Very often religious motives are read in the campaigns of the Ghurids. However, the view of Prof. K. A. Nizami is that although Ghurid soldiers were Musalmans, they were not the representatives of Islam. While religious sentiments may have motivated their actions, they were largely inspired by political objectives.
The Ghurids employed the same tactics in India which they had applied in Persia and Central Asia. They fought the Hindus and Muslims alike. Most probably, the Ghurid armies were made up of mercenaries.
The view of Poet Saadi was that the Lashkari or professional soldier fought for the wages he got and he did not fight for the King, country or religion. The same view was shared by Mohammad Ghori. Political sagacity and not religious fanaticism and fervor guided their steps. Ibn-i-Asir tells us that even Anhilwara was restored to the Hindu rulers.

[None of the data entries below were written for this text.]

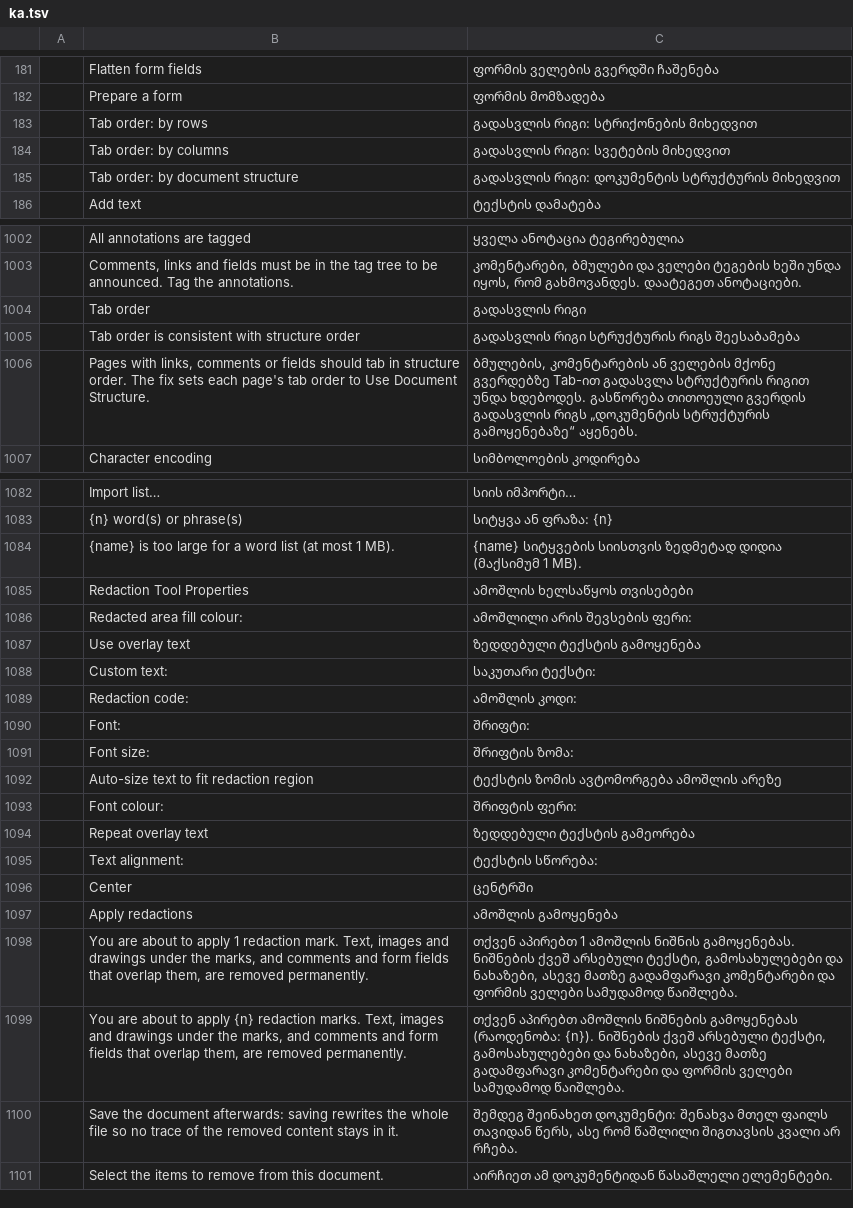
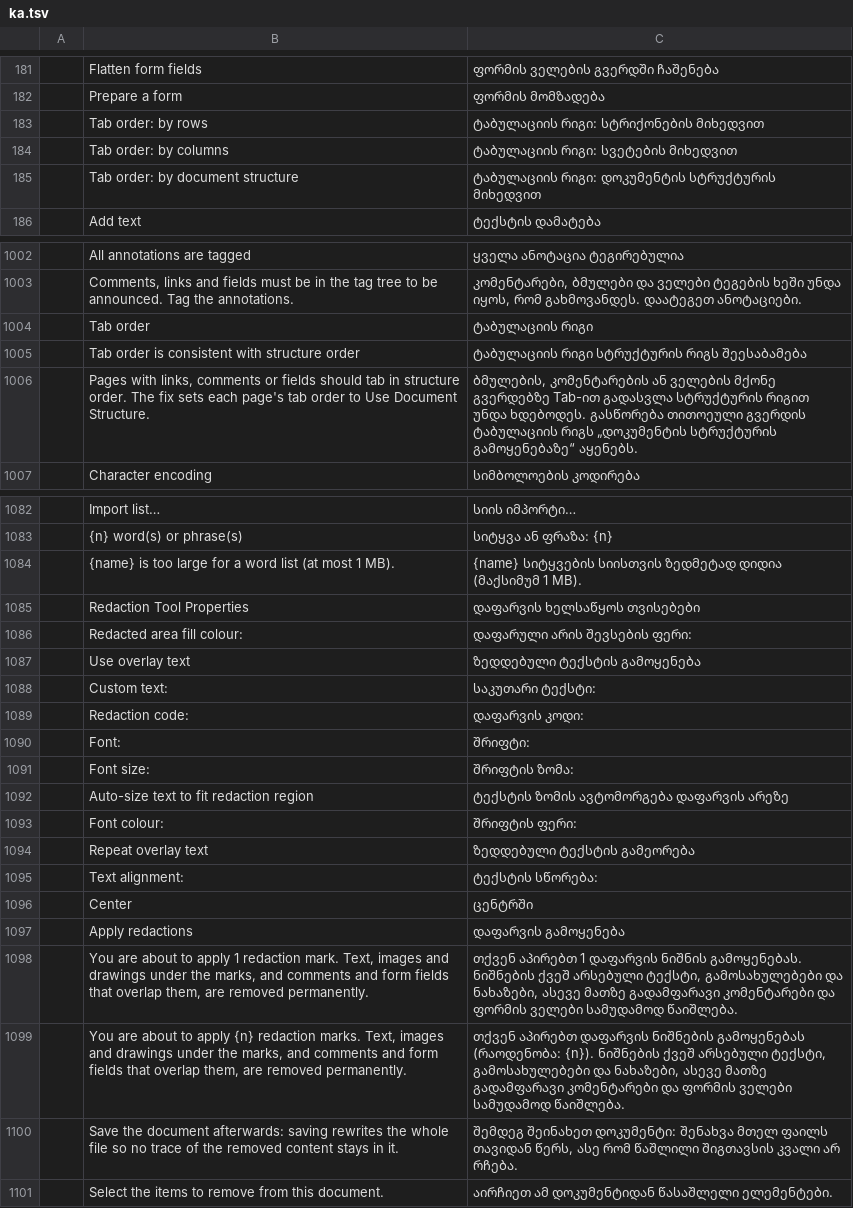
Before and after one commit to devius/pdfcraft, a TSV file: crates/ui-egui/src/i18n/ka.tsv, drawn as a sheet; only a part is shown, gaps mark what is left out; the diff covers the shown part only.

```diff
--- a/crates/ui-egui/src/i18n/ka.tsv
+++ b/crates/ui-egui/src/i18n/ka.tsv
@@ -182,5 +182,5 @@
 	Prepare a form	ფორმის მომზადება
-	Tab order: by rows	გადასვლის რიგი: სტრიქონების მიხედვით
-	Tab order: by columns	გადასვლის რიგი: სვეტების მიხედვით
-	Tab order: by document structure	გადასვლის რიგი: დოკუმენტის სტრუქტურის მიხედვით
+	Tab order: by rows	ტაბულაციის რიგი: სტრიქონების მიხედვით
+	Tab order: by columns	ტაბულაციის რიგი: სვეტების მიხედვით
+	Tab order: by document structure	ტაბულაციის რიგი: დოკუმენტის სტრუქტურის მიხედვით
 	Add text	ტექსტის დამატება
@@ -1003,5 +1003,5 @@
 	Comments, links and fields must be in the tag tree to be announced. Tag the annotations.	კომენტარები, ბმულები და ველები ტეგების ხეში უნდა იყოს, რომ გახმოვანდეს. დაატეგეთ ანოტაციები.
-	Tab order	გადასვლის რიგი
-	Tab order is consistent with structure order	გადასვლის რიგი სტრუქტურის რიგს შეესაბამება
-	Pages with links, comments or fields should tab in structure order. The fix sets each page's tab order to Use Document Structure.	ბმულების, კომენტარების ან ველების მქონე გვერდებზე Tab-ით გადასვლა სტრუქტურის რიგით უნდა ხდებოდეს. გასწორება თითოეული გვერდის გადასვლის რიგს „დოკუმენტის სტრუქტურის გამოყენებაზე“ აყენებს.
+	Tab order	ტაბულაციის რიგი
+	Tab order is consistent with structure order	ტაბულაციის რიგი სტრუქტურის რიგს შეესაბამება
+	Pages with links, comments or fields should tab in structure order. The fix sets each page's tab order to Use Document Structure.	ბმულების, კომენტარების ან ველების მქონე გვერდებზე Tab-ით გადასვლა სტრუქტურის რიგით უნდა ხდებოდეს. გასწორება თითოეული გვერდის ტაბულაციის რიგს „დოკუმენტის სტრუქტურის გამოყენებაზე“ აყენებს.
 	Character encoding	სიმბოლოების კოდირება
@@ -1084,10 +1084,10 @@
 	{name} is too large for a word list (at most 1 MB).	{name} სიტყვების სიისთვის ზედმეტად დიდია (მაქსიმუმ 1 MB).
-	Redaction Tool Properties	ამოშლის ხელსაწყოს თვისებები
-	Redacted area fill colour:	ამოშლილი არის შევსების ფერი:
+	Redaction Tool Properties	დაფარვის ხელსაწყოს თვისებები
+	Redacted area fill colour:	დაფარული არის შევსების ფერი:
 	Use overlay text	ზედდებული ტექსტის გამოყენება
 	Custom text:	საკუთარი ტექსტი:
-	Redaction code:	ამოშლის კოდი:
+	Redaction code:	დაფარვის კოდი:
 	Font:	შრიფტი:
 	Font size:	შრიფტის ზომა:
-	Auto-size text to fit redaction region	ტექსტის ზომის ავტომორგება ამოშლის არეზე
+	Auto-size text to fit redaction region	ტექსტის ზომის ავტომორგება დაფარვის არეზე
 	Font colour:	შრიფტის ფერი:
@@ -1096,5 +1096,5 @@
 	Center	ცენტრში
-	Apply redactions	ამოშლის გამოყენება
-	You are about to apply 1 redaction mark. Text, images and drawings under the marks, and comments and form fields that overlap them, are removed permanently.	თქვენ აპირებთ 1 ამოშლის ნიშნის გამოყენებას. ნიშნების ქვეშ არსებული ტექსტი, გამოსახულებები და ნახაზები, ასევე მათზე გადამფარავი კომენტარები და ფორმის ველები სამუდამოდ წაიშლება.
-	You are about to apply {n} redaction marks. Text, images and drawings under the marks, and comments and form fields that overlap them, are removed permanently.	თქვენ აპირებთ ამოშლის ნიშნების გამოყენებას (რაოდენობა: {n}). ნიშნების ქვეშ არსებული ტექსტი, გამოსახულებები და ნახაზები, ასევე მათზე გადამფარავი კომენტარები და ფორმის ველები სამუდამოდ წაიშლება.
+	Apply redactions	დაფარვის გამოყენება
+	You are about to apply 1 redaction mark. Text, images and drawings under the marks, and comments and form fields that overlap them, are removed permanently.	თქვენ აპირებთ 1 დაფარვის ნიშნის გამოყენებას. ნიშნების ქვეშ არსებული ტექსტი, გამოსახულებები და ნახაზები, ასევე მათზე გადამფარავი კომენტარები და ფორმის ველები სამუდამოდ წაიშლება.
+	You are about to apply {n} redaction marks. Text, images and drawings under the marks, and comments and form fields that overlap them, are removed permanently.	თქვენ აპირებთ დაფარვის ნიშნების გამოყენებას (რაოდენობა: {n}). ნიშნების ქვეშ არსებული ტექსტი, გამოსახულებები და ნახაზები, ასევე მათზე გადამფარავი კომენტარები და ფორმის ველები სამუდამოდ წაიშლება.
 	Save the document afterwards: saving rewrites the whole file so no trace of the removed content stays in it.	შემდეგ შეინახეთ დოკუმენტი: შენახვა მთელ ფაილს თავიდან წერს, ასე რომ წაშლილი შიგთავსის კვალი არ რჩება.
```
Also changed, not shown: 69 edited cells elsewhere in this file.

The Ghuried soldiers were not followed by any vindictive measures inspired by religious zeal or fanaticism. They handled every situation in the light of experience and entered into a series of compromises without any religious partiality or prejudice. After conquering Ajmer, Mohammad Ghori did not take over the administration, but gave the same to the son of Prithviraj. When Delhi was conquered, Khanday Rai’s successor was allowed to rule over the territory. When the Chauhans gave trouble to the son of Prithviraj, Aibek decided on direct annexation but compensated the prince by placing him in charge of Ranthambhor.